I would like to ask you a question: What does a true friend mean to you? Here is what a true friend means to me now: someone who has my back and I don’t mean have my back when I get into a ght. By having my back I mean, being there when a situation like a ght is about to happen; but before it happens, pull me to the side, and tell me it’s not worth it, and take me away from the situation. That is a true friend to me. I wish I had listened to those friends in my life, instead, I chose the friends who thought ghting was the right thing to do. Look at me now! Not knowing if I would ever see home again. I was sacri cing today for tomorrow.
Choose your friends wisely; true friends don’t always have to be your classmates. It can be your teachers, brothers and sisters, coaches, parents, someone who you can go to and get good and positive advice from. I thought that the people who were telling me to do well in school, and who were always on my case were the ones who didn’t care about me. Now as I look back, they were the only ones looking out for my best interest. I didn’t understand that then, but I understand it now.
This is my nineteen years in prison, and all those friends I thought had my back are nowhere to be found, not one. They do not ever write, let alone visit me. Guess who writes and visits me? My family, and my elementary school teachers; the ones whom I never listened to before. Yeah, you heard me right, my 3rd and 6th grade teachers still write. They are my true friends!

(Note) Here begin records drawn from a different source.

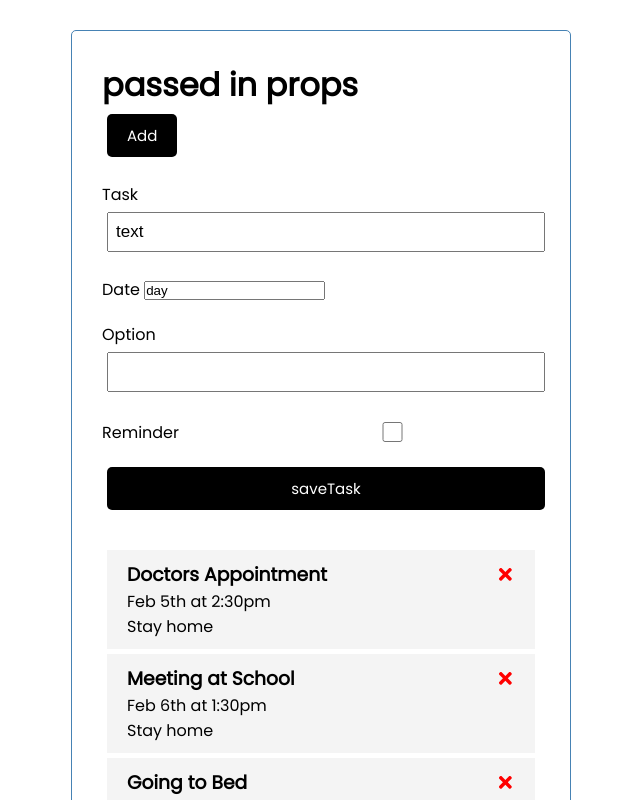
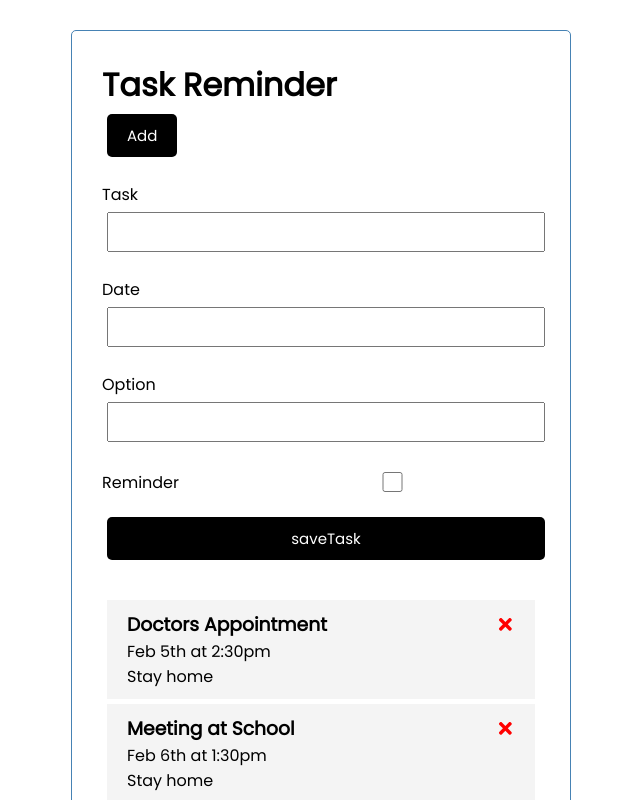
Before and after one commit to Jay055/react-redux, a React (Create React App) app in the folder task-reminder/client/: page / in a window 1280 px wide. Shown: the top 800 px of the page, without its empty margins (319-959 px from the left). Built offline with nearby package versions, Linux system fonts and the light colour scheme.

Commit message:
Add Task Submit

```diff
--- a/task-reminder/client/src/App.js
+++ b/task-reminder/client/src/App.js
@@ -40,21 +40,28 @@ function App() {
      ))
      console.log(tasks)
   }
-  // toggleReminder
-  //  once clicked set to the opposite of the previous state
-  // set it with false or true
-  // setState({ reminder : result})
-  // const toggle = (id) => {
-  //   result = tasks.reminder
-  //   cliked = !clicked
 
-  //   setTask()
-  // }
+ const  onSubmit =  (newTask) =>  {
+
+   const id = Math.floor(Math.random() * 10007) + 1
+   newTask = {id, ...newTask}
+   setTask([...tasks, newTask])
+   console.log(tasks)
+
+  }
+
 
   return (
     <div className="container">
-      <Header title="passed in props" />
-      {tasks.length > 0 ?  <Tasks tasks={tasks} onDelete={onDelete} onToggle = {onToggle}/> : <p>No tasks!!!</p> }
+      <Header title="Task Reminder" onSubmit = {onSubmit} />
+      {tasks.length > 0 ?
+        <Tasks tasks={tasks}
+        onDelete={onDelete}
+        onToggle = {onToggle}
+
+
+        />
+        : <p>No tasks!!!</p> }
 
     </div>
   );
--- a/task-reminder/client/src/components/AddTask.js
+++ b/task-reminder/client/src/components/AddTask.js
@@ -1,36 +1,68 @@
 import { useState } from "react";
 
-const AddTask = () => {
+const AddTask = ({ onSubmit }) => {
+  const [text, setText] = useState("");
+  const [day, setDay] = useState("");
+  const [option, setOption] = useState("");
 
-  const [text, setText ] = useState('');
-  const [day, setDay ] = useState('');
-  const [option, setOption ] = useState('');
-
-  const [reminder, setReminder ] = useState(false);
+  const [reminder, setReminder] = useState(false);
 
   const onChange = (e) => {
-    console.log(e.target.value)
-  }
+    e.preventDefault();
+    if (!text || !day || !option) alert("Please fill up task");
+
+    const newTask = {
+      text: text,
+      day: day,
+      option: option,
+      reminder: reminder,
+    };
+    onSubmit(newTask);
+    console.log(newTask);
+    setText('')
+    setDay('')
+    setOption('')
+    setReminder(false)
+  };
 
   return (
-    <form className="add-form">
+    <form className="add-form" onSubmit={onChange}>
       <div className="form-control">
         <label> Task </label>
-        <input type="text" placeholder=""
-        value="text" onChange={(e)=> setText(e.target.value)}/>
+        <input
+          type="text"
+          placeholder=""
+          value={text}
+          onChange={(e) => setText(e.target.value)}
+        />
       </div>
-      <div className="form-contr ol">
+      <div className="form-control">
         <label> Date </label>
-        <input type="text" placeholder="" value = "day" onChange= {(e)=>setDay(e.target.value)} />
+        <input
+          type="text"
+          placeholder=""
+          value={day}
+          onChange={(e) => setDay(e.target.value)}
+        />
       </div>
 
       <div className="form-control">
         <label> Option </label>
-        <input type="text" placeholder=""  value = {option} onChange= {(e)=>setOption(e.target.value)} />
+        <input
+          type="text"
+          placeholder=""
+          value={option}
+          onChange={(e) => setOption(e.target.value)}
+        />
       </div>
       <div className="form-control form-control-check">
         <label> Reminder </label>
-        <input type="checkbox"  value = "reminder" onChange= {(e)=>setText(e.currentTarget.checked)}/>
+        <input
+          type="checkbox"
+          checked={reminder}
+          value={reminder}
+          onChange={(e) => setReminder(e.currentTarget.checked)}
+        />
       </div>
       <input className="btn btn-block" type="submit" value="saveTask" />
     </form>
--- a/task-reminder/client/src/components/Header.js
+++ b/task-reminder/client/src/components/Header.js
@@ -1,7 +1,7 @@
 // import PropTypes from 'prop-types';
 import Button from "./Button";
 import AddTask from "./AddTask";
-const Header = ({ title }) => {
+const Header = ({ title, onSubmit }) => {
   //
   const onClick = () => {
     console.log('clicked')
@@ -16,7 +16,7 @@ const Header = ({ title }) => {
         backgroundColor="light-blue"
         onClick = {onClick}
       ></Button>
-      <AddTask />
+      <AddTask onSubmit = {onSubmit}/>
       {/* inline style */}
       {/* <h1 style= {{color: 'red', backgroundColor:'blue'}}></h1> */}
     </header>
```
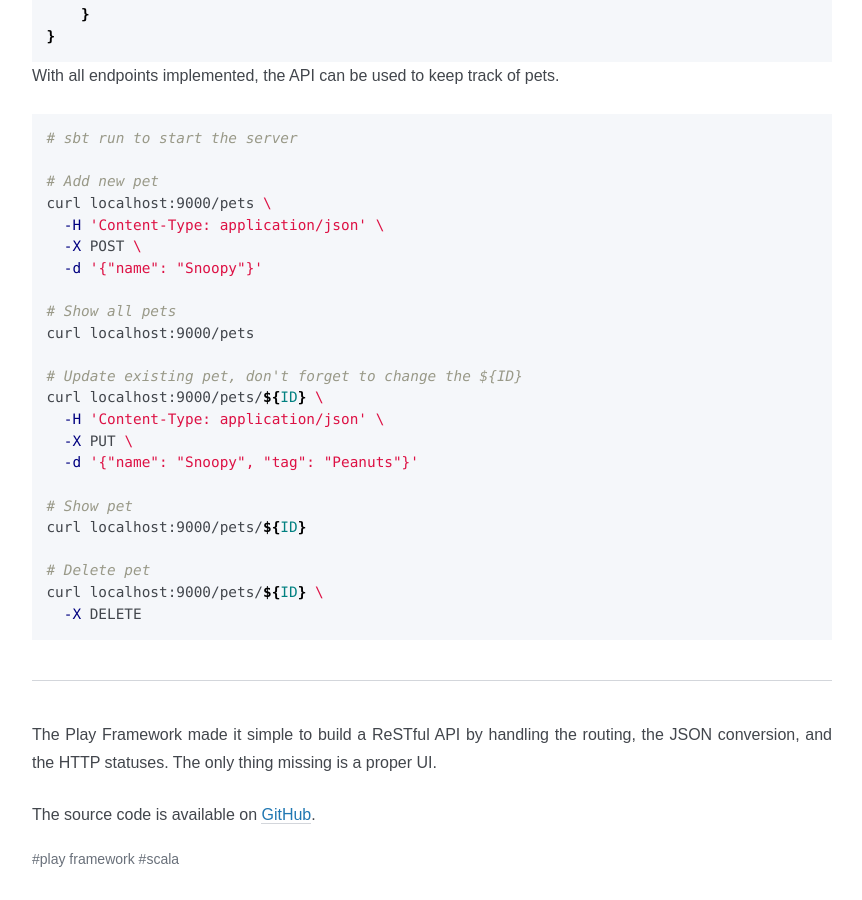
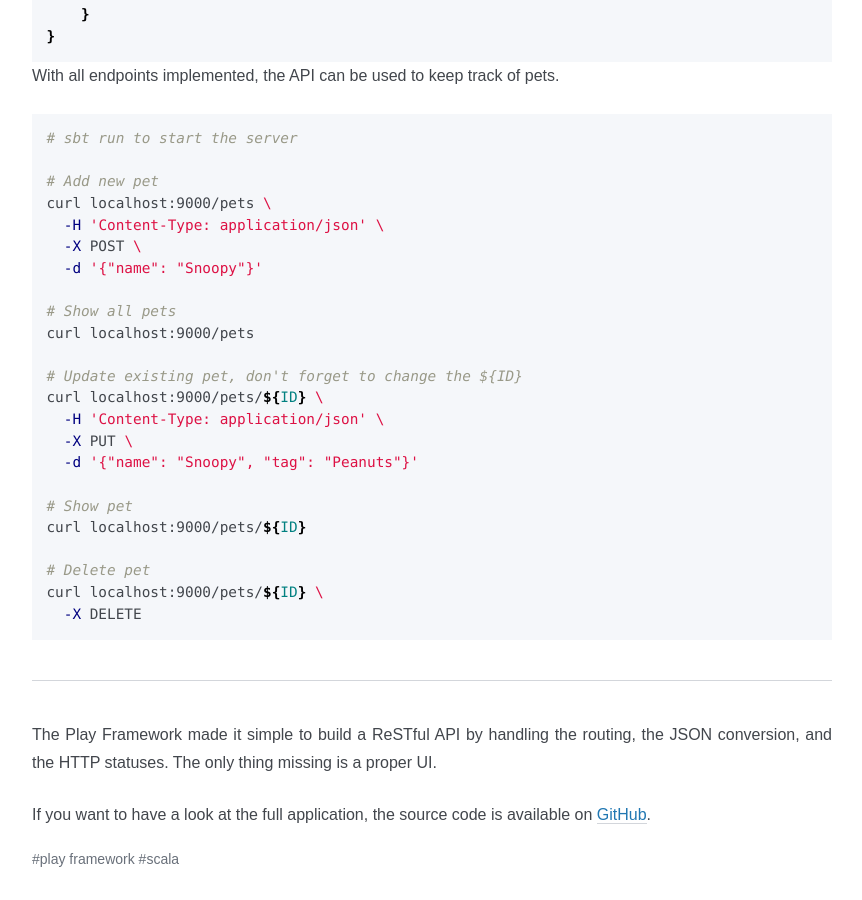
Before and after one commit to plippe/blog, a Jekyll site: the page built from _posts/2020-04-01-playing-with-scala-rest-api.md, in a window 1280 px wide and 900 px high, scrolled down 5561 px. Shown: the whole window, without its empty margins (208-1070 px from the left). Built offline with Jekyll 4.4.1, drawn with Linux system fonts in a browser that asks for light colours; our own code applies the rules of GitHub Pages for plain Markdown files.

Commit message:
Update github link

```diff
--- a/_posts/2020-04-01-playing-with-scala-rest-api.md
+++ b/_posts/2020-04-01-playing-with-scala-rest-api.md
@@ -275,4 +275,4 @@
 
 The Play Framework made it simple to build a ReSTful API by handling the routing, the JSON conversion, and the HTTP statuses. The only thing missing is a proper UI.
 
-The source code is available on [GitHub](https://github.com/plippe/playing-with-scala-rest).
+If you want to have a look at the full application, the source code is available on [GitHub](https://github.com/plippe/playing-with-scala-rest-api).
```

Before I go I want to say, your future is bright, so take advantage of life, because you don’t want to be like me serving 25 years to life. Take the high road, and be better than an average Joe. Stride to be better; you can do anything you want in life if you put your heart and mind to it. Learn to apply yourself and to dedicate your time wisely. The choice is yours and only yours to make. Stay safe…